Allostatic Load from Coronavirus — A Hidden but Real Threat to Crisis Management

Another complication for orgs working to get back to ‘business as usual’

We all know that the novel coronavirus is affecting most of us negatively on a personal and professional level.  It’s harder to focus, easy tasks seem more difficult, we tire easily.

Psychologists call this “allostatic load” and it’s not only a personal threat, it’s a threat at the workplace.

Consider this.  Is a worker suffering (possibly undiagnosed), from coronavirus-related allostatic shock more or less likely to:

  • Make errors, including those that could lead to further crises?
  • Be able to function effectively during a breaking crisis (that will continue to occur regardless of COVID-19’s impact)?
  • Be productive?
  • Have interpersonal issues at work?
  • Engage in theft that would help with financial losses resulting directly or indirectly from the virus?
  • Commit acts of discrimination or harassment?
  • Avoid coming to work if there were recently diagnosed cases there, even if it wasn’t someone who worked with them in close proximity?
  • Criticize the company’s COVID-19 response privately and/or publicly?
  • In general, have all his/her worst character defects “on display?”

We have examined the level of threat increase for organizations in multiple industries and found that 50-75% of the crises to which they would routinely be vulnerable are more likely to happen in the days, weeks and months ahead, even as the world does its best to put a lid on the virus’ spread.

This is yet another reason why your head of HR needs to have a permanent position on your Crisis Management Team.  Every employee is a public relations representative for your organization whether you want them to be or not.  Crisis prevention, reputation management, STARTS at the employee level.

It’s also a reason why you should have a system in place that allows employees to seek emotional and other needed help at this uniquely stressful point in history, a system that also allows your colleagues to report mistakes and wrongdoing, intentional or not, “up the chain” for the record or anonymously.  All while examining the types of risks bullet-pointed above and others that might be more specific to your individual organization and brainstorming how you can prevent or at least mitigate damage from those potential crises.

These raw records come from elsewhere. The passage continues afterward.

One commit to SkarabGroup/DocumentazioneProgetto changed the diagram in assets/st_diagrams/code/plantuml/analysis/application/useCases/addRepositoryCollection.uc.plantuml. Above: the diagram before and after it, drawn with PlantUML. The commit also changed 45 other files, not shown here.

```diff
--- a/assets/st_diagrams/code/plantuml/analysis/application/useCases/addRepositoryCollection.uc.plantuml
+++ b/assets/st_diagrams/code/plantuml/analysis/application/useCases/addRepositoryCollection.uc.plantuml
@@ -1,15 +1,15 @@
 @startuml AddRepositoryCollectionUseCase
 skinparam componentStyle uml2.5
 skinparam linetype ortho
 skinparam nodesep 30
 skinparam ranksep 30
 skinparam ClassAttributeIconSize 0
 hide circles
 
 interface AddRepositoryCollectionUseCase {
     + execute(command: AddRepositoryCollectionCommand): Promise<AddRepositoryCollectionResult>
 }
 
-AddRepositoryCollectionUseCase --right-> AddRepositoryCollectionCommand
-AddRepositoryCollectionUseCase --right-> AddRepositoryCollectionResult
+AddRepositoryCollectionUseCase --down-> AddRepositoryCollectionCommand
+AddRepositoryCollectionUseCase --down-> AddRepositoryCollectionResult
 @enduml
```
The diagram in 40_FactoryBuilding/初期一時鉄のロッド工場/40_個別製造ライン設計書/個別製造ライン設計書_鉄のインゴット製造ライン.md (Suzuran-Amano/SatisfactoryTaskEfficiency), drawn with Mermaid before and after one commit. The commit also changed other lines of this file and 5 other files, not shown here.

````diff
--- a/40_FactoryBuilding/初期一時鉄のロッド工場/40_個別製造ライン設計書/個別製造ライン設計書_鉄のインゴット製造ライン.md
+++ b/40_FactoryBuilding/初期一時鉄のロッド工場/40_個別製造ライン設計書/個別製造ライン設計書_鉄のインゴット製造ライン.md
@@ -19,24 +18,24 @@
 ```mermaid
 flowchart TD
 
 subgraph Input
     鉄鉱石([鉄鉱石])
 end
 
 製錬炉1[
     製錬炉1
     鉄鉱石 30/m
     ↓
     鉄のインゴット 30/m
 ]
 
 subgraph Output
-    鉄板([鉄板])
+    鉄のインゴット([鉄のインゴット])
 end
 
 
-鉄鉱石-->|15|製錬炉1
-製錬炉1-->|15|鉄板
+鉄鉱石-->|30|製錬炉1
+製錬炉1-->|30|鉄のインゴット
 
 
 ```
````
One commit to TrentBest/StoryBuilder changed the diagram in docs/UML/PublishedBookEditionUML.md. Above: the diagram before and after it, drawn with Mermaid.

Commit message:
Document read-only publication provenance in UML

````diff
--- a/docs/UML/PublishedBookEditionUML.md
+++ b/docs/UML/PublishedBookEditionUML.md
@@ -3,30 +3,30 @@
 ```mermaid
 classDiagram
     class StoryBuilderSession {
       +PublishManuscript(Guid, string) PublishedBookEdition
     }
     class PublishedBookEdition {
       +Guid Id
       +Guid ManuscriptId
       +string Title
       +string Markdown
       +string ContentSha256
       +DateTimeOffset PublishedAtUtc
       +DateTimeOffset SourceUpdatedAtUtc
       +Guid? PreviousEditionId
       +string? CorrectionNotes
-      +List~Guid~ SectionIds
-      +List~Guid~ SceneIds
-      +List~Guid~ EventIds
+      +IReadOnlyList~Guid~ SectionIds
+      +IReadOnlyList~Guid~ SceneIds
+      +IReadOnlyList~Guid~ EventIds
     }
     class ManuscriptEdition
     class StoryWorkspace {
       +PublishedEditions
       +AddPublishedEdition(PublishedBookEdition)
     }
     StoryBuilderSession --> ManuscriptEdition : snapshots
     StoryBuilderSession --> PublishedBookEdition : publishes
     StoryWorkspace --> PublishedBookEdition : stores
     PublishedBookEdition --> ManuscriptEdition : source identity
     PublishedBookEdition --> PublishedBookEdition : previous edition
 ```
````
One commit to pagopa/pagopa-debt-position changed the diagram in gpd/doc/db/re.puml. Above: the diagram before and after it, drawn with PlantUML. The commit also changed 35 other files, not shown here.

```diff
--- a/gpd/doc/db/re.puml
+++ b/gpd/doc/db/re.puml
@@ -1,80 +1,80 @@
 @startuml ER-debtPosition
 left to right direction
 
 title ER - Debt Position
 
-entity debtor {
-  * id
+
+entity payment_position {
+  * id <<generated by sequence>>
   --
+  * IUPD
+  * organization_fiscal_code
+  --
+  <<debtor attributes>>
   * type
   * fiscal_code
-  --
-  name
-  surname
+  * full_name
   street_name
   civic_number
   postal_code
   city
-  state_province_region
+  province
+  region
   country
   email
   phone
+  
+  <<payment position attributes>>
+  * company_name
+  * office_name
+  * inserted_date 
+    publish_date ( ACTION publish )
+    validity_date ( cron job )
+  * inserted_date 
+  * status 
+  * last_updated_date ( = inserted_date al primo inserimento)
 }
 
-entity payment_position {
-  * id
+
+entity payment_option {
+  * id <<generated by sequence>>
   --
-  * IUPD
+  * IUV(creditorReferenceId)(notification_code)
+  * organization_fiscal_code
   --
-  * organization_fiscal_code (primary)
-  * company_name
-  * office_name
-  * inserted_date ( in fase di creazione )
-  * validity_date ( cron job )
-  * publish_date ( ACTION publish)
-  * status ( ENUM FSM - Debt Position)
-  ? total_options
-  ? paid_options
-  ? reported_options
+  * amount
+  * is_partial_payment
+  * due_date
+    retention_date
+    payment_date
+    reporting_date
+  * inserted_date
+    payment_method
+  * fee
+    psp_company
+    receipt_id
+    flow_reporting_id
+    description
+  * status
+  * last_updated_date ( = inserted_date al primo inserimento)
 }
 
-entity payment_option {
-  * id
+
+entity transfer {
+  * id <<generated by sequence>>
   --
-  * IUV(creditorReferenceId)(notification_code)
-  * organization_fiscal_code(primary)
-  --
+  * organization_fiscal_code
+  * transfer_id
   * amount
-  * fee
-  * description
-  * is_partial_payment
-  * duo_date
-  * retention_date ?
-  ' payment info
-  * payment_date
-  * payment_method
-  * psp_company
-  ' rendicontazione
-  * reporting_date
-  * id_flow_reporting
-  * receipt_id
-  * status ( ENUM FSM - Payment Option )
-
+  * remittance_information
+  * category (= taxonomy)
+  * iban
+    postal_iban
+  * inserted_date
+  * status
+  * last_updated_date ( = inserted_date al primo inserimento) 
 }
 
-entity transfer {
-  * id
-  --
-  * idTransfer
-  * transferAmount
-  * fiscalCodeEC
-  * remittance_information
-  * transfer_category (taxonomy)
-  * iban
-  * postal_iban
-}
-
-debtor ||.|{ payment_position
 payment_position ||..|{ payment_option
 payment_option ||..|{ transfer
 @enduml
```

All of your stakeholders, internal and external, will benefit from a higher level of attention to this growing threat and you can easily distinguish yourself from your competition by how you manage this process.  Knowledge alone is useless.  Knowledge + Action = Solution.

Jonathan Bernstein
jonathan@bernsteincrisismanagement.com